## What you are asked to do
Your answer should consist of the lines in the following data that contain "buttons".

## Given data

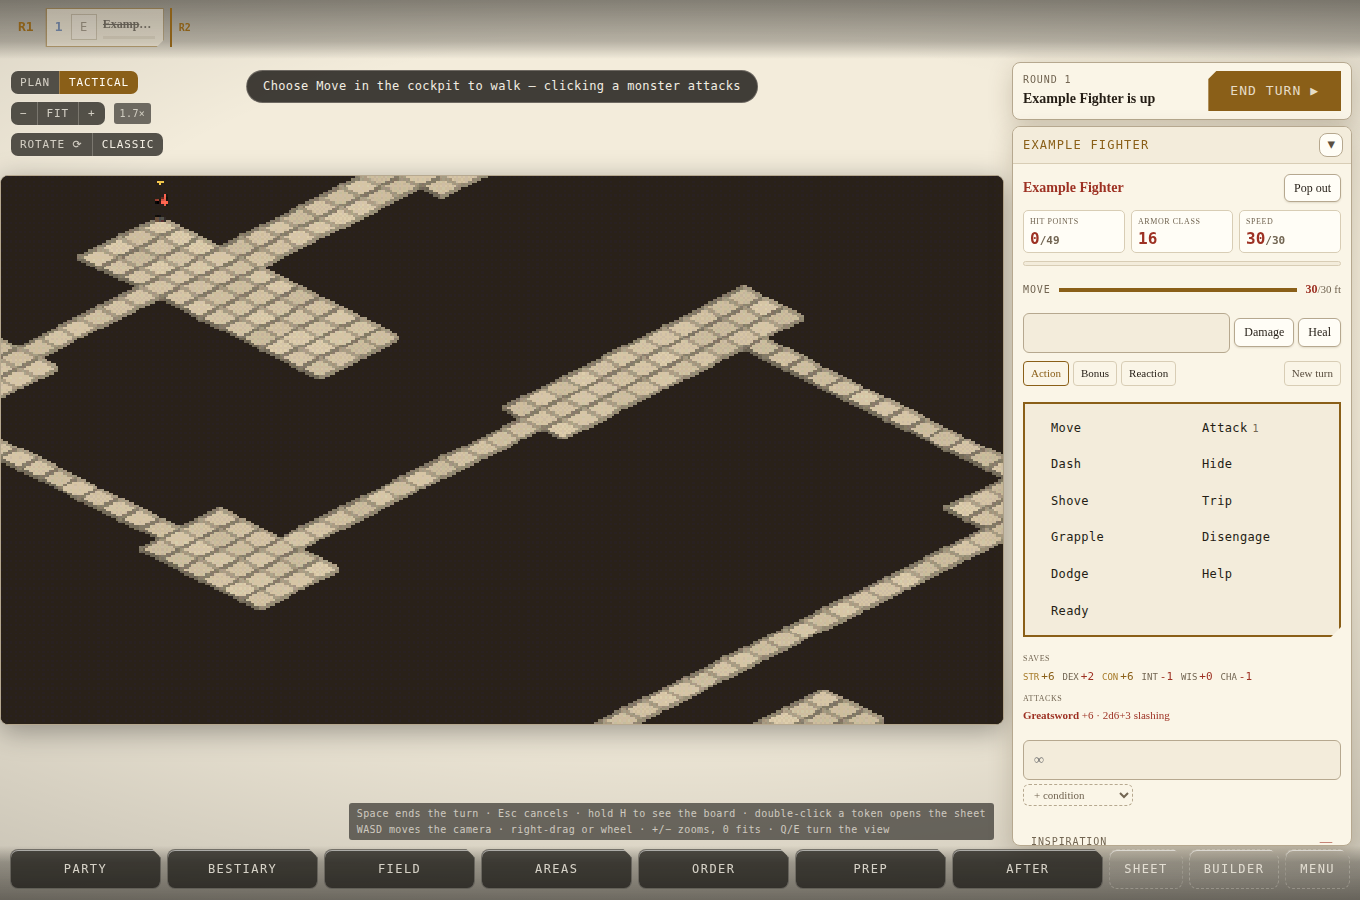
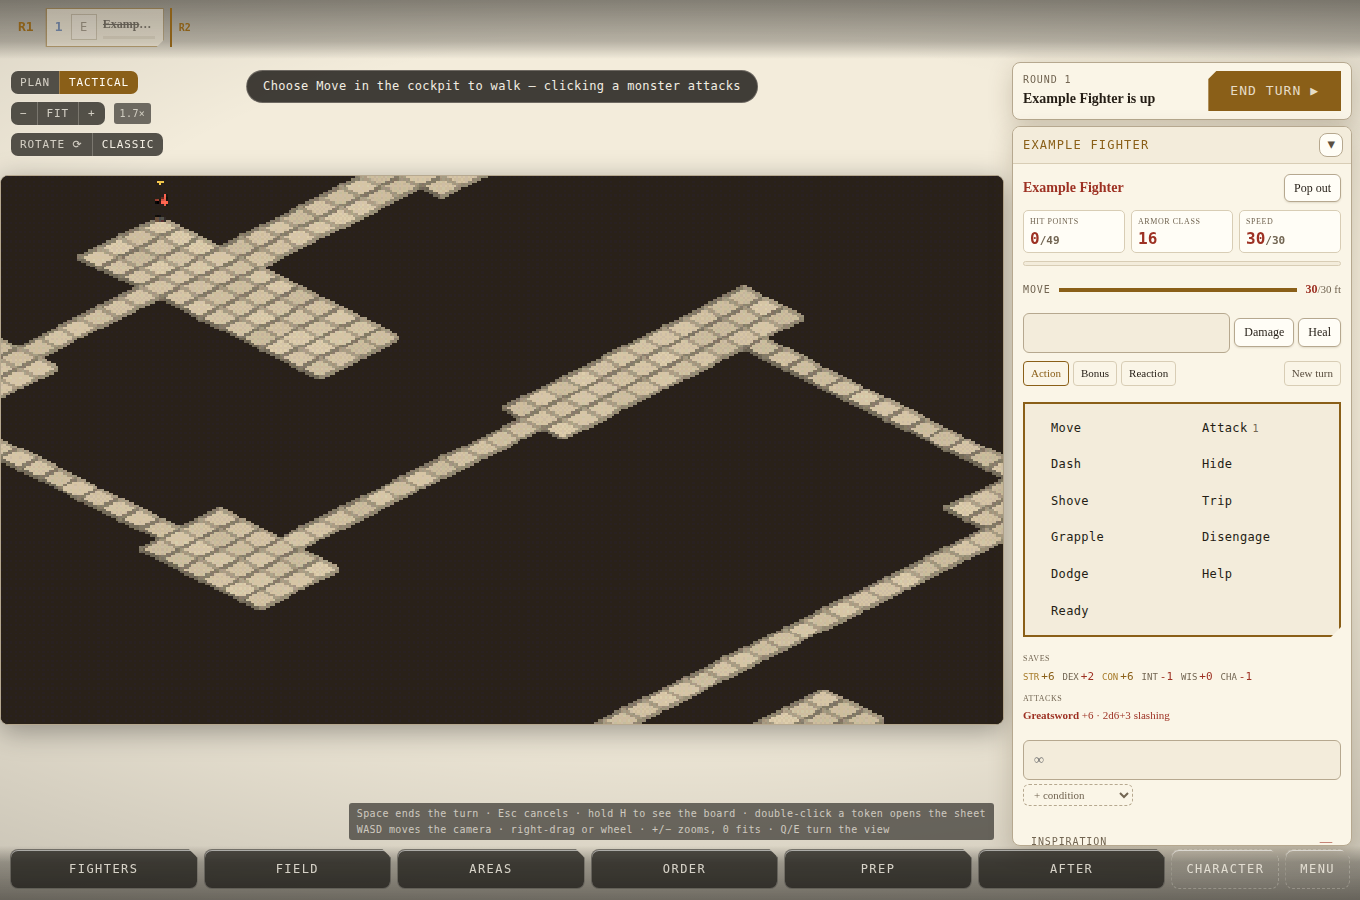
75: the UI pass - fewer doors, each in the right wall
The audit measured, then moved. The battle bar had grown to ten
shrink-only buttons and clipped below ~860px - the reported "no place
on field button" was this. Party+Bestiary merged into Fighters,
Sheet+Builder into one Character exit (the sheet already carries Edit
in Builder), and the bar wears overflow-x: auto as a backstop, so the
bar is eight buttons that cannot vanish. The group save moved from
Order into Areas beside the hazards that call for it. The camera
cluster slides clear of an open drawer (.btl-stage:has(.btl-drawer))
instead of sitting unclickable beneath it. The Field drawer leads with
its verbs and points at the Dungeons tab. Species x Class left the hub
for a door on the Builder's game bar, with Back to the Builder as its
exit.

Tests translate the old drawer names in one helper map; the four
save-panel opens now open Areas. Probes run57/65-70 updated for the
new labels; run75 walks the whole pass in both themes, including
eight-buttons-whole at 820px and Classic look pressable with a drawer
open.

Claude-Session: https://claude.ai/code/session_01P7mvAGGDaTo6pgMbhp2jHV

diff --git a/src/components/TableTab.tsx b/src/components/TableTab.tsx
@@ -216,7 +216,6 @@ export function TableTab({
   bestiary,
   ruleset,
   onHome,
-  onEdit,
   onSheet,
 }: {
   roster: Roster;
@@ -247,7 +246,6 @@ export function TableTab({
    * Every other pair in the app already carries a door to its partner. This
    * is that rule finished rather than a new one.
    */
-  onEdit?: () => void;
   onSheet?: () => void;
 }) {
   const { monsters: srd, loading } = useMonsters();
@@ -4582,29 +4580,11 @@ export function TableTab({
       subtitle="The ground you are fighting on, and how the table is looking at it."
     >
       {/*
-        The optional rules, where the rule applies. Off is the book: the
-        app's claim is that it plays fifth edition, and a number quietly
-        disagreeing with it would make every other number harder to trust.
-        The log names each one either way, so a fight can be read back and
-        understood whichever way the switch was set.
-      */}
-      <div className="row" style={{ gap: 12, flexWrap: 'wrap', marginBottom: 8 }}>
-        {HOUSE_RULE_INFO.map((rule) => (
-          <label className="checkbox" key={rule.id} title={rule.hint}>
-            <input
-              type="checkbox"
-              checked={houseRules[rule.id]}
-              onChange={(e) => setHouseRules({ ...houseRules, [rule.id]: e.target.checked })}
-            />
-            <span>{rule.label}</span>
-          </label>
-        ))}
-      </div>
-
-      {/*
-        The picker: the Dungeons tab's drawer, read-only from here. Loading
-        copies the saved map's fields onto the live encounter in one write -
-        tokens come off, because the rooms they stood in are gone.
+        §75: the panel leads with its verbs - load a place, seat everyone -
+        and the switches follow. The picker is the Dungeons tab's drawer,
+        read-only from here; loading copies the saved map's fields onto the
+        live encounter in one write, and tokens come off, because the rooms
+        they stood in are gone.
       */}
       {dungeonLibrary.length > 0 && (
         <div className="row" style={{ gap: 6, flexWrap: 'wrap', marginBottom: 8 }}>
@@ -4635,6 +4615,8 @@ export function TableTab({
           : layout
             ? `Hand-built · ${dungeon.rooms.length} ${dungeon.rooms.length === 1 ? 'room' : 'rooms'} · each square is 5 ft.`
             : `Seed ${seed} · ${dungeon.rooms.length} rooms · each square is 5 ft.`}
+        {' '}Rooms, corridors and denizens are drawn in the Dungeons tab; this drawer
+        loads what it saves.
       </p>
 
       <div className="row" style={{ gap: 6, flexWrap: 'wrap', marginBottom: 8 }}>
@@ -4662,6 +4644,26 @@ export function TableTab({
         )}
       </div>
 
+
+            {/*
+        The optional rules, where the rule applies. Off is the book: the
+        app's claim is that it plays fifth edition, and a number quietly
+        disagreeing with it would make every other number harder to trust.
+        The log names each one either way, so a fight can be read back and
+        understood whichever way the switch was set.
+      */}
+      <div className="row" style={{ gap: 12, flexWrap: 'wrap', margin: '8px 0' }}>
+        {HOUSE_RULE_INFO.map((rule) => (
+          <label className="checkbox" key={rule.id} title={rule.hint}>
+            <input
+              type="checkbox"
+              checked={houseRules[rule.id]}
+              onChange={(e) => setHouseRules({ ...houseRules, [rule.id]: e.target.checked })}
+            />
+            <span>{rule.label}</span>
+          </label>
+        ))}
+      </div>
 
       <div className="row" style={{ alignItems: 'center', gap: 12, marginBottom: 8, flexWrap: 'wrap' }}>
         <label className="checkbox" style={{ margin: 0 }}>
@@ -5787,12 +5789,20 @@ export function TableTab({
     about a fight rather than for running one. Kept-but-unused code that
     carries its own tests reads as load-bearing, so it goes.
   */
+  /*
+    §75: seven drawers became six, and the bar's three exits became two,
+    because the bar had quietly grown to ten buttons against a layout whose
+    own comment promised seven. The merges are by subject, not just by
+    count: Fighters is one answer to "who is in this fight" (the party
+    list, then the bestiary the §11.3 search already spanned), and the
+    group-save form lives with Areas because the room usually rolls right
+    after the fireball lands on it.
+  */
   const drawers = [
-    { id: 'party', label: 'Party', hint: 'Who is in the fight, and who could be', content: partyPanel },
-    { id: 'foes', label: 'Bestiary', hint: 'Search the stat blocks and add them', content: monstersPanel },
+    { id: 'party', label: 'Fighters', hint: 'The party, the bestiary, and who joins the fight', content: <>{partyPanel}{monstersPanel}</> },
     { id: 'field', label: 'Field', hint: 'The ground, the dungeon, fog and the camera', content: fieldPanel },
-    { id: 'areas', label: 'Areas', hint: 'Spells on the ground', content: zonePanel },
-    { id: 'order', label: 'Order', hint: 'Initiative, hit points, conditions, saves', content: <>{fightPanel}{savesPanel}</> },
+    { id: 'areas', label: 'Areas', hint: 'Spells on the ground, and the saves they call for', content: <>{zonePanel}{savesPanel}</> },
+    { id: 'order', label: 'Order', hint: 'Initiative, hit points, conditions', content: fightPanel },
     { id: 'plan', label: 'Prep', hint: 'What this fight will do, and the drawer of saved ones', content: <>{forecastPanel}{libraryPanel}</> },
     { id: 'after', label: 'After', hint: 'The debrief, the payout and the whole log', content: <>{debriefPanel}{logPanel}</> },
   ] as const;
@@ -5934,20 +5944,10 @@ export function TableTab({
             <button
               type="button"
               className="btl-cmd btl-cmd-home"
-              title="The character sheet for whoever is loaded. The fight stays on the table."
+              title="The loaded character's sheet - the Builder is one click from there. The fight stays on the table."
               onClick={onSheet}
             >
-              Sheet
-            </button>
-          )}
-          {onEdit && (
-            <button
-              type="button"
-              className="btl-cmd btl-cmd-home"
-              title="Edit the loaded character. The fight stays on the table."
-              onClick={onEdit}
-            >
-              Builder
+              Character
             </button>
           )}
           {onHome && (

diff --git a/src/components/TableTab.test.tsx b/src/components/TableTab.test.tsx
@@ -74,17 +74,25 @@ function setup(initial: Roster, bestiary: Monster[] = [], ruleset: Ruleset = '20
   helpers that have no `user` in scope, and a synchronous `fireEvent` is enough
   to press a button that only flips component state.
 */
+/*
+  §75 merged Party and Bestiary into one Fighters drawer; the hundred-odd
+  call sites keep their old names and this remap keeps them honest, because
+  both panels now live behind the one button.
+*/
+const DRAWER_OF: Record<string, string> = { Party: 'Fighters', Bestiary: 'Fighters' };
+
 const openSync = (label: string) => {
   const bar = document.querySelector('.btl-bar');
   if (!bar) return;
-  const button = within(bar as HTMLElement).queryByRole('button', { name: label });
+  const name = DRAWER_OF[label] ?? label;
+  const button = within(bar as HTMLElement).queryByRole('button', { name });
   if (button && button.getAttribute('aria-pressed') !== 'true') fireEvent.click(button);
 };
 
 const open = async (user: ReturnType<typeof userEvent.setup>, label: string) => {
   const bar = document.querySelector('.btl-bar');
   if (!bar) return;
-  const button = within(bar as HTMLElement).getByRole('button', { name: label });
+  const button = within(bar as HTMLElement).getByRole('button', { name: DRAWER_OF[label] ?? label });
   if (button.getAttribute('aria-pressed') !== 'true') await user.click(button);
 };
 
@@ -1261,8 +1269,9 @@ describe('running the monsters', () => {
     const view = setup(party());
     await fightWithGoblin(user, view);
 
-    // DC 30: everybody fails, so the arithmetic is deterministic.
-    await open(user, 'Order');
+    // DC 30: everybody fails, so the arithmetic is deterministic. The group
+    // save moved in with the areas (§75): the room rolls where the hazard is.
+    await open(user, 'Areas');
     fireEvent.change(screen.getByLabelText('DC'), { target: { value: '30' } });
     fireEvent.change(screen.getByLabelText('Damage'), { target: { value: '8' } });
     await user.click(screen.getByRole('button', { name: /roll the room/i }));
@@ -1300,7 +1309,7 @@ describe('the fight’s clocks and the drawer', () => {
     await user.click(within(entry).getByRole('button', { name: 'Add' }));
 
     // Fireball the room: everyone fails at DC 30, 20 damage → DC 10 vs half.
-    await open(user, 'Order');
+    await open(user, 'Areas');
     fireEvent.change(screen.getByLabelText('DC'), { target: { value: '30' } });
     fireEvent.change(screen.getByLabelText('Damage'), { target: { value: '22' } });
     await user.click(screen.getByRole('button', { name: /roll the room/i }));
@@ -4135,12 +4144,12 @@ describe('ground that helps, and ground that picks a side', () => {
 
     // Roll the room once with no aura, then again standing in one: the same
     // character's bonus is three higher, which is the whole feature.
-    await open(user, 'Order');
+    await open(user, 'Areas');
     await user.click(screen.getByRole('button', { name: /roll the room/i }));
     const before = [...document.querySelectorAll('.reasons li')][0]?.textContent ?? '';
 
     await dropAt6(user, 'aura-of-protection', standing);
-    await open(user, 'Order');
+    await open(user, 'Areas');
     await user.click(screen.getByRole('button', { name: /roll the room/i }));
     const after = [...document.querySelectorAll('.reasons li')][0]?.textContent ?? '';
 

diff --git a/src/App.tsx b/src/App.tsx
@@ -612,7 +612,6 @@ export default function App() {
           state: build.name?.trim() || undefined,
         },
         { id: 'sheet', label: 'The character sheet', hint: 'The paper one, and the dice that go with it' },
-        { id: 'pairings', label: 'Species × Class', hint: 'What each pairing is worth, before you commit to one' },
       ],
     },
     {
@@ -713,8 +712,20 @@ export default function App() {
           </button>
           <span className="gbar-screen">{TAB_LABELS[tab]}</span>
           <span className="gbar-actions">
+            {tab === 'pairings' && (
+              <button className="btn btn-sm" onClick={() => setTab('builder')}>
+                Back to the Builder
+              </button>
+            )}
             {tab === 'builder' && (
               <>
+                <button
+                  className="btn btn-sm"
+                  title="Every species × class pairing rated - the reference this screen decides against"
+                  onClick={() => setTab('pairings')}
+                >
+                  Species × Class
+                </button>
                 <button
                   className="btn btn-sm"
                   onClick={stepBack}
@@ -830,7 +841,6 @@ export default function App() {
             bestiary={bestiary}
             ruleset={build.ruleset}
             onHome={() => setTab('title')}
-            onEdit={() => setTab('builder')}
             onSheet={() => setTab('sheet')}
           />
         )}

diff --git a/src/index.css b/src/index.css
@@ -5687,6 +5687,7 @@ dl.detail-list {
   top: calc(var(--hud-top, 0px) + 8px);
   left: 10px;
   z-index: 4;
+  transition: left 0.15s ease;
   display: flex;
   flex-direction: column;
   align-items: flex-start;
@@ -7454,6 +7455,16 @@ dl.detail-list {
   left: 8px;
   bottom: var(--hud-bottom);
   width: min(480px, 52vw);
+}
+
+/*
+  §75: an open drawer owns the left edge, so the camera cluster slides out
+  from under it instead of becoming unclickable - the §70 probe had to
+  close a drawer to reach Classic look, and a probe fumbling for a button
+  is a user fumbling for it.
+*/
+.btl-stage:has(.btl-drawer) .hud-cam {
+  left: calc(min(480px, 52vw) + 18px);
   /* Above every docked float: a drawer is the thing you are looking at right
      now, and it is the one panel that closes. */
   z-index: 14;
@@ -7495,6 +7506,10 @@ dl.detail-list {
   align-items: center;
   gap: 6px;
   padding: 0 10px 8px;
+  /* §75: belt and braces under the shrink - if a future button pushes the
+     row past the window, it scrolls rather than silently clipping a menu
+     off the end, which is how "the Field button disappeared" got reported. */
+  overflow-x: auto;
   /* Same idea as the timeline's scrim: the bar sits ON the board now, so it
      wears the battle HUD's dark glass instead of resting on page colour. */
   background: linear-gradient(transparent, rgba(24, 22, 18, 0.32) 30%, rgba(24, 22, 18, 0.55));

diff --git a/docs/HISTORY.md b/docs/HISTORY.md
@@ -5251,3 +5251,57 @@ in both themes: search, stamp, wander, save, load on the battle screen -
 the standing goblin arrives placed, and deploy seats the wanderer.
 
 **Gates.** 2167 tests / 100 files, tsc, oxlint, build in budget.
+
+## 75. The UI pass: fewer doors, each in the right wall
+
+*"Anything to help with UI. any menus that dont need to exist or can be
+bundled together. or possible the opposite if there are menus that need
+to be split" - then "go through and fix the issues you found."*
+
+The audit measured before it moved anything: the battle bar had grown to
+ten shrink-only buttons, which below ~860px pushed the tenth off the
+edge - the earlier report that "there is no longer a place on field
+button" was this, the bar clipping, not the button gone. The fixes are
+merges where two doors led to one errand, one split where a control sat
+in the wrong drawer, and a demotion where the hub advertised a
+subordinate screen.
+
+**The bar is eight buttons.** Party and Bestiary merged into
+**Fighters** - both were "who is in this fight", and every add-a-monster
+test opened them as a pair anyway. The Sheet and Builder exits merged
+into **Character** - the sheet already carries "Edit in Builder", so two
+bar slots bought one click. And the bar itself learned `overflow-x:
+auto`, so whatever width remains, a button can scroll into reach rather
+than vanish.
+
+**The group save moved in with the areas.** DC, damage and "Roll the
+room" lived in Order; the fireball that calls for them is drawn in
+Areas. They now share the drawer with the zone shelf - the room rolls
+right after the hazard lands - and Order is initiative, hit points and
+conditions, whole.
+
+**The camera dodges the drawer.** An open drawer owns the left edge
+where the camera cluster lives; the §70 probe had to close a drawer to
+press Classic look, and a probe fumbling for a button is a user fumbling
+for it. `.btl-stage:has(.btl-drawer) .hud-cam` slides the cluster to the
+drawer's right edge, with a transition so it visibly steps aside.
+
+**The Field drawer leads with its verbs.** The dungeon picker and
+"Put everyone on the map" come first; the house-rule toggles moved below
+them; a note says plainly that rooms, corridors and denizens are drawn
+in the Dungeons tab.
+
+**Species × Class left the hub.** It is a Builder satellite, not a
+destination - it now hangs off the Builder's game bar, with "Back to the
+Builder" as its one exit, and the hub's Create group is the shorter for
+it.
+
+**Pinned.** The test helpers translate the old drawer names, so four
+thousand lines of suite state intent ("open the Party") and one map
+states the wiring. The probe walks the whole pass in both themes: eight
+buttons whole at 820px, party and bestiary in one drawer, the save form
+in Areas and gone from Order, Classic look pressable while a drawer is
+open, Character landing on the sheet, and the pairings screen reachable
+from the Builder but absent from the hub.
+
+**Gates.** 2167 tests / 100 files, tsc, oxlint, build in budget.

diff --git a/ROADMAP.md b/ROADMAP.md
@@ -421,7 +421,7 @@ section has gone since.
 | 5e core mechanics: grapple, light, surprise, the small rules | 39-42 |
 | Builder correctness, and the audits that found it | 43-52 |
 
-## Dungeon furniture: hidden rooms, locked doors, traps (§75, designed not built)
+## Dungeon furniture: hidden rooms, locked doors, traps (designed, not built)
 
 Asked for alongside §73/§74. Not rushed in with them because each piece
 needs a *reveal* decision the map does not currently have to make - the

## Reply
shrink-only buttons and clipped below ~860px - the reported "no place
bar is eight buttons that cannot vanish. The group save moved from
eight-buttons-whole at 820px and Classic look pressable with a drawer
+    because the bar had quietly grown to ten buttons against a layout whose
+ten shrink-only buttons, which below ~860px pushed the tenth off the
+**The bar is eight buttons.** Party and Bestiary merged into
+buttons whole at 820px, party and bestiary in one drawer, the save form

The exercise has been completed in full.